SFHA, an IPPF Member Association, provides reproductive health and family planning services through a permanent clinic in the capital city of Apia, and a mobile unit which visits rural areas and the outer islands to provide educational and contraceptive services.
This 16 Days of Activism not only highlights the existence of sexual and gender-based violence in every society, but it also aims to challenge the silence and impunity that surrounds it in so many parts of the world.
Myths, misconceptions and misinformation about periods feed into stigma which can be hugely damaging for many girls, women and people who menstruate around the world.

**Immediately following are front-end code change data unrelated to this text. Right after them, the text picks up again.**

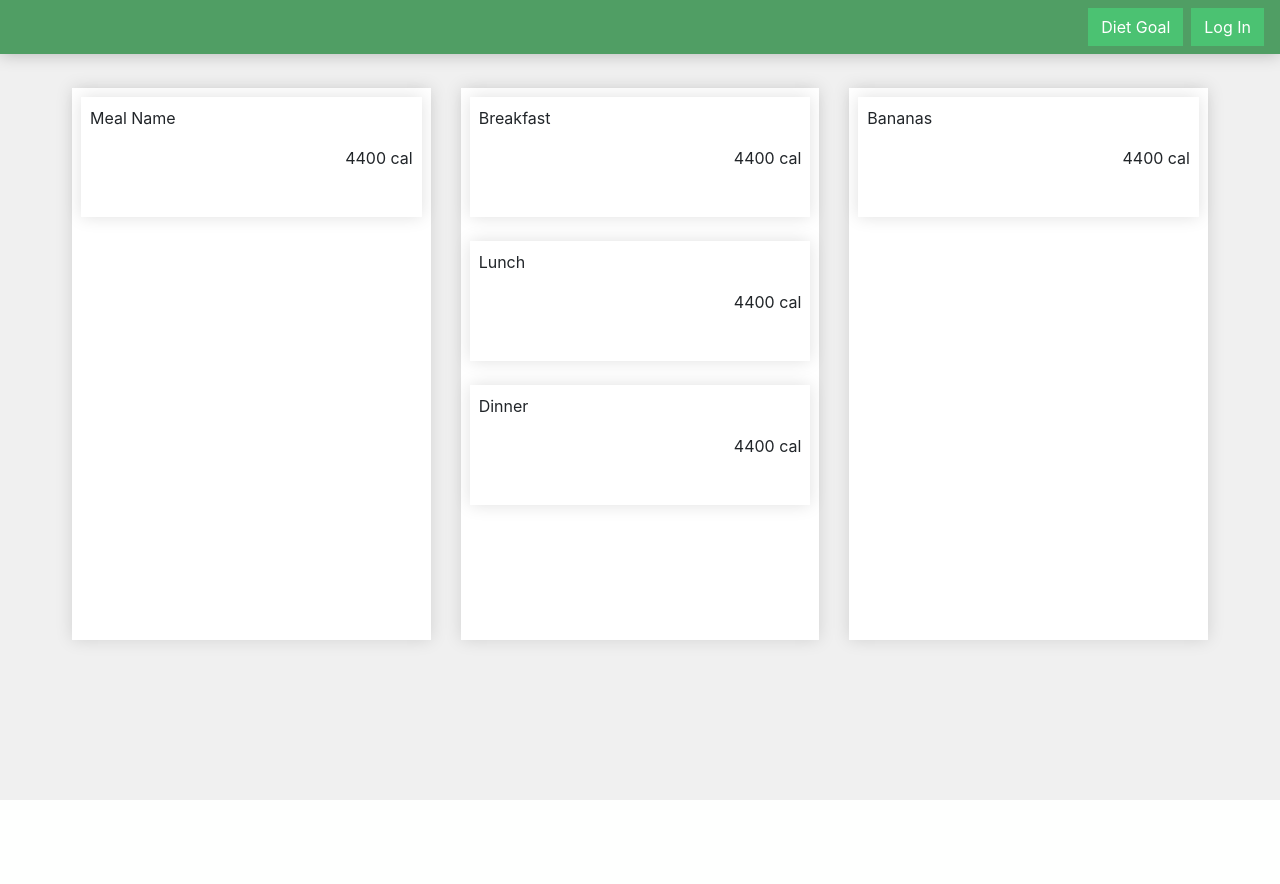
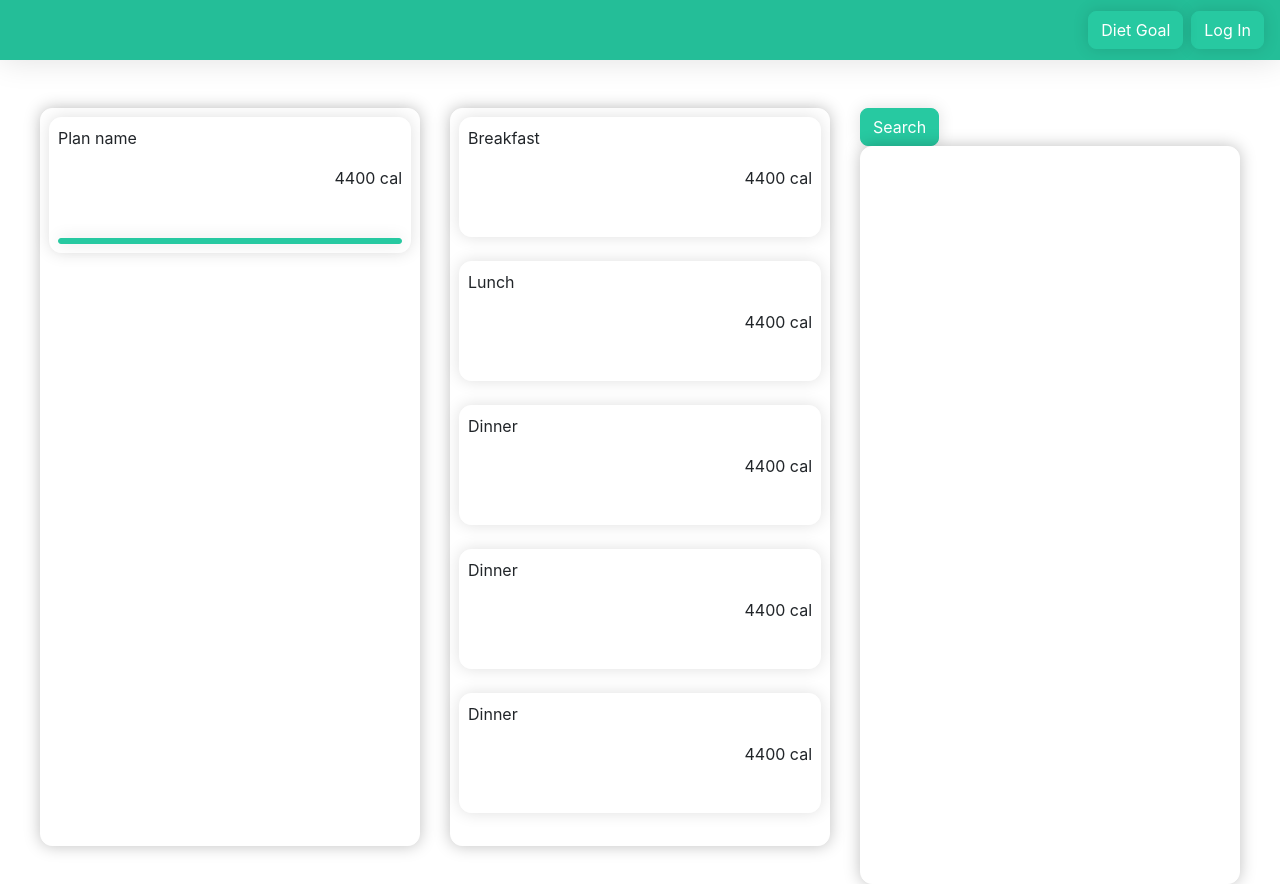
Before and after one commit to edwardpassagi/nutrition-app, a Flask app: page / in a window 1280 px wide. Before the commit the page ends 800 px from the top, so only its background shows below. Run offline with Flask 2, Linux system fonts and the light colour scheme; some libraries are stand-ins or nearby versions.

Commit message:
food for-loop

```diff
--- a/flaskApp/templates/home.html
+++ b/flaskApp/templates/home.html
@@ -10,14 +10,14 @@
     <meta name="viewport" content="width=device-width, initial-scale=1.0">
 </head>
 
-<body style="background-color: #f0f0f0;">
+<body>
     <div>
         <div class="container-sm">
             <nav class="navbar fixed-top">
                 <ul class="navbar-nav ml-auto">
                     <row>
                         <a class="btn btn-primary btn-nav float-right ml-2 sexy" href="login.html" role="button">Log In</a>
-                        <a class="btn btn-primary btn-nav float-right sexy" href="login.html" role="button">Diet Goal</a>
+                        <a class="btn btn-primary btn-nav float-right " href="login.html" role="button">Diet Goal</a>
                     </row>
                 </ul>
             </nav>
@@ -29,8 +29,9 @@
 <!--This container holds all the plans-->
                         <div class="card panel-item">
                             <div class="card-body" style="padding:0px">
-                                <p>Meal Name</p>
+                                <p>Plan name</p>
                                 <p class="calories">4400 cal</p>
+                                <a href="#" class="btn panel-btn btn-primary stretched-link"></a>
                             </div>
                         </div>
                         <br>
@@ -54,19 +55,50 @@
                             <p class="calories">4400 cal</p>
                         </div>
                         <br>
+                        <div class="card panel-item">
+                            <p>Dinner</p>
+                            <p class="calories">4400 cal</p>
+                        </div>
+                        <br>
+                        <div class="card panel-item">
+                            <p>Dinner</p>
+                            <p class="calories">4400 cal</p>
+                        </div>
+                        <br>
                     </div>
                 </div>
                 <div class="col-4">
+                    <row>
+                        <a class="btn btn-primary" href="login.html" role="button">Search</a>
+                    </row>
                     <div class="card panel">
+                        {% for row in rows %}
+                        <tr>
+
 <!--This container holds all the foods-->
-                        <div class="card panel-item">
-                            <p>Bananas</p>
-                            <p class="calories">4400 cal</p>
-                        </div>
-                        <br>
+                                <div class="card panel-item">
+                                    <p>{{row['food_name']}}</p>
+                                    <p class="calories">{{row['food_calories']}} cal</p>
+                                    <td><a href="/food/delete/{{row['food_id']}}" class="btn btn-danger">Delete</a></td>
+                                </div>
+                                <br>
+
+                        </tr>
+                        {% endfor %}
                     </div>
                 </div>
             </div>
         </div>
     </div>
 </body>
+
+<!--
+{% for row in rows %}
+<tr>
+    <td>{{row['food_name']}}</td>
+    <td scope="col" class="d-none d-sm-table-cell">{{row['food_image']}}</td>
+    <td scope="col" class="d-none d-sm-table-cell">{{row['food_calories']}}</td>
+    <td><a href="/food/edit/{{row['food_id']}}" class="btn btn-warning">Edit</a></td>
+    <td><a href="/food/delete/{{row['food_id']}}" class="btn btn-danger">Delete</a></td>
+</tr>
+{% endfor %}-->
--- a/flaskApp/templates/static/home.css
+++ b/flaskApp/templates/static/home.css
@@ -1,29 +1,39 @@
-h2{
-  text-align: center;
+:root{
+  --vl-green: #2bddb1;
+  --l-green: #27c9a1;
+  --green: #24be98;
+  --d-green: #24be98;
+  --b-green: #202d2a;
+  --b-radius: 12px;
+  --btn-radius: 8px;
+  --nav-height: 60px;
 }
 .panel{
-  background-color: 4bc272;
   border-color: white;
-  min-height: 100%;
-  box-shadow: 0 0 16px rgba(0,0,0,0.125);
+  height: 100%;
+  box-shadow: 0 0 16px rgba(0,0,0,0.25);
   padding: 8px;
-  border-radius: 0px;
+  border-radius: var(--b-radius);
 }
 .panel-item{
-  background-color: white;
   border-color: white;
   min-height: 15vh;
   box-shadow: 0 0 16px rgba(0,0,0,0.125);
   outline: none;
   padding: 8px;
-  border-radius: 0px;
+  border-radius: var(--b-radius);
+}
+.panel-btn{
+    padding: 0px;
+    min-height: 6px;
+    min-width: 100%;
+    margin-top: calc(6vh);
 }
 .container-meals{
   margin: auto;
-  margin-top: 56px;
+  margin-top: calc(var(--nav-height) + 48px);
   max-width: 1200px;
-  height: calc(80vh - 56px - 32px);
-  padding: 32px;
+  height: calc(80vh - var(--nav-height) - 32px);
 }
 .collapsing{
   -webkit-transition: none;
@@ -31,21 +41,22 @@
   display: none;
 }
 .btn-primary{
-    border-radius: 0px;
-    color: #fff;
-    background-color: #4bc272;
-    border-color: #4bc272; /*set the color you want here*/
+    box-shadow: 0 0 16px rgba(0,0,0,0.125);
+    border-radius: var(--btn-radius);
+    background-color: var(--l-green);
+    border-color: var(--l-green); /*set the color you want here*/
 }
 .btn-primary:hover{
-    border-radius: 0px;
-    color: #fff;
-    background-color: #295033;
-    border-color: #295033; /*set the color you want here*/
+    border-radius: var(--btn-radius);
+    background-color: var(--vl-green);
+    border-color: var(--vl-green); /*set the color you want here*/
 }
 .navbar{
-    background-color: #509e64;
-    box-shadow: 0 0 16px rgba(0,0,0,0.25);
+    background-color: var(--green);
+    min-height: var(--nav-height);
+    box-shadow: 0 0 32px rgba(0,0,0,0.125);
 }
 .calories{
     text-align: right;
+    margin-bottom: 0px;
 }
```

1 in 3 women globally experience violence across the course of their lives – that’s around 736 million women who suffer physical, mental and/or sexual violence from an intimate partner or non-partner.
This year, we are putting the spotlight on the links between gender-based violence and the world of work. This could mean the violence and harassment women face while working, or on their way to/from work, or the harm they face at home which has an impact on their working lives.
Once again, we are proud to stand with organizations around the world to highlight 16 Days of Activism Against Gender-Based Violence, which runs annually from 25 November to 10 December. Yet, we are obviously disappointed that we need to – and we hope that one day we never have to mark it again.
This year marks the 25th anniversary of International Conference on Population and Development (ICPD) – a defining moment for sexual and reproductive health and rights. But what is ICPD and how did it revolutionize our approach to sexual and reproductive health and rights?
UHC means that all people can obtain basic health services when they need them, without suffering financial hardship – because health is a fundamental human right. Achieving this is vital as healthy populations can better contribute socially and economically, while poor health is a major driver of poverty.
This year marks the 50th anniversary of the riots, a moment of resistance by lesbian, gay, bisexual, and transgender people against discrimination, police harassment and exploitation. Fifty years on from the riots we ask ourselves; how much progress has been made for the rights of the LGBTI community?